After working closely with older adults in a variety of nursing positions, Debra Bakerjian knows well the statistics that point to an urgent need for more geriatric specialists to serve America’s rapidly growing aging population. The postdoctoral scholar at the Betty Irene Moore School of Nursing says this is one reason why she chose to specialize in geriatric care.
"I truly enjoyed taking care of the older adult population," says Bakerjian. "It is a challenging environment that demands my best clinical skills, while allowing me to work as an independent contractor and work with other health-care providers."

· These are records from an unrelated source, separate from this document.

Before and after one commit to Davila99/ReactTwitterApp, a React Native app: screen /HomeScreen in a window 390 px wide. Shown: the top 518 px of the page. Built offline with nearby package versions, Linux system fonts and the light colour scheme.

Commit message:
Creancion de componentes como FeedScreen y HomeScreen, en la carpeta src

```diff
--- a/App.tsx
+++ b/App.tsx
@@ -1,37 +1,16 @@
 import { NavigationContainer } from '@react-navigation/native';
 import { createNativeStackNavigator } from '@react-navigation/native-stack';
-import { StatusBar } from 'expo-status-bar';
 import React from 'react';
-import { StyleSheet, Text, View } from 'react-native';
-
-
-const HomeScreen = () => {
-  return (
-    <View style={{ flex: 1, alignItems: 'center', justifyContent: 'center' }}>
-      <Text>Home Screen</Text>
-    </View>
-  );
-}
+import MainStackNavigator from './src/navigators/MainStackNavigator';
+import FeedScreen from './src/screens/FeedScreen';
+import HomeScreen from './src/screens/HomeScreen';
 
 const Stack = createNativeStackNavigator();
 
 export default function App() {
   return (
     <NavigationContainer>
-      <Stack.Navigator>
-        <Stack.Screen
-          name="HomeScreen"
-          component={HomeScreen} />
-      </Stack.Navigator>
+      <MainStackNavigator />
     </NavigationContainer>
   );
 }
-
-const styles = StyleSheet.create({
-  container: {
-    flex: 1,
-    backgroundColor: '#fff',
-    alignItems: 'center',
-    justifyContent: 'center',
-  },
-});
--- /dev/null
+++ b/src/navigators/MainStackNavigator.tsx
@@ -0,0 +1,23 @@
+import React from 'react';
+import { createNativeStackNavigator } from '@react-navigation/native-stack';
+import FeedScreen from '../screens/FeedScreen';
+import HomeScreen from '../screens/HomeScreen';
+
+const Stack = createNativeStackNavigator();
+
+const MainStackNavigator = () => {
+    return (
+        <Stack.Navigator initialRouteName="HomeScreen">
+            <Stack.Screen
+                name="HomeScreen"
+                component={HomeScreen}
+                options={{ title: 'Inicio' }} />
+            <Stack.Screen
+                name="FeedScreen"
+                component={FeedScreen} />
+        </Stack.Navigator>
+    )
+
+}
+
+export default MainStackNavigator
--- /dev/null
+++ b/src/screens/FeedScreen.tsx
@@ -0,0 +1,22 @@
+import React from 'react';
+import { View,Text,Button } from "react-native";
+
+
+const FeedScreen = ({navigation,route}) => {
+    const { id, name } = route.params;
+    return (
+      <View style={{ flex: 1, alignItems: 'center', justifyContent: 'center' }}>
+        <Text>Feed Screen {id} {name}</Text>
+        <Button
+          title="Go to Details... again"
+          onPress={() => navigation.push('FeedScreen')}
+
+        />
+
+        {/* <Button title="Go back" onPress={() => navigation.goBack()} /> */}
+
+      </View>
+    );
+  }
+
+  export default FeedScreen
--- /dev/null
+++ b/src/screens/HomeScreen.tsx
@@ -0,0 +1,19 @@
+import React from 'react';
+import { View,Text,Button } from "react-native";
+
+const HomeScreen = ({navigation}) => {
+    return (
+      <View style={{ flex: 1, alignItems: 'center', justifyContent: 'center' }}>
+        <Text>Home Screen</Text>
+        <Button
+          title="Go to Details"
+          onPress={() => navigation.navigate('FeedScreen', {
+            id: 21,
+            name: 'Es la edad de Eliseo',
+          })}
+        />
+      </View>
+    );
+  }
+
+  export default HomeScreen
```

Bakerjian began her nursing career after earning an associate degree in nursing from Evergreen Valley College in San Jose, Calif., in 1977. Over the years she continued her education by earning a bachelor’s degree, a family nurse practitioner certificate and then a master of science degree. She was awarded a Ph.D. in health policy and gerontology in 2006 from UC San Francisco. Her doctoral study received the Dissertation of the Year Award at UC San Francisco.
Research designed to help older adults
Bakerjian, who has received several grants and awards, aims through her research to improve the quality of care for aging populations. Her research is primarily focused on nurse practitioners and quality improvement practices in nursing homes; the transitions between acute-care facilities, nursing homes, and assisted living centers; chronic disease management; pain management; quality of care and of life; and education for health-care workers.
A unique aspect of her research is her focus on nurse practitioners and their role in long-term care.
"The need to increase the number of geriatric-trained, primary-care providers will only increase with the growing number of older adults," Bakerjian says. "My research will help better determine the role nurse practitioners can play within the long-term-care industry and how they can best fit into the interdisciplinary team, potentially freeing geriatric-trained physicians to provide more specialized care, while still improving the access to care for older adults."
On the ground floor
"There is probably nothing more exciting and challenging than being on the ground floor of a brand-new school of nursing," Bakerjian says, when asked why she accepted the position with the school. "More importantly, the opportunity to be affiliated with the exceptional leadership at the Betty Irene Moore School of Nursing is the chance of a lifetime. I was thrilled to be accepted as a postdoctoral fellow and am looking forward to a long and productive relationship with the school moving forward. And, since this is where I initially received my nurse practitioner training, it feels a lot like coming home."
In her opinion, one of the things that makes the school special is its focus on systems, health policy and population health. This focus fills a need in nursing that will have a huge impact on educating nurses as leaders in the complex health-care environment of the future.
"In some ways, nursing is in a unique position in health care," Bakerjian says, "because care coordination, communication and caring are such core parts of our role in health care. As a profession, we have always had a holistic approach to care and we have always been patient advocates. This is a fundamental part of what we do and who we are as nurses. For this reason, nurses can play an important part in helping shape policy so that it is comprehensive and truly meets the needs of people."
The need is significant. More than 81 million Americans over age 20 have one or more types of cardiovascular disease such as high blood pressure, coronary heart disease or congestive heart failure. Peripheral vascular disease is estimated to affect up to 10 million Americans. UC Davis Health System is improving cardiovascular health through state-of-the-art patient care, cutting-edge research, education and outreach.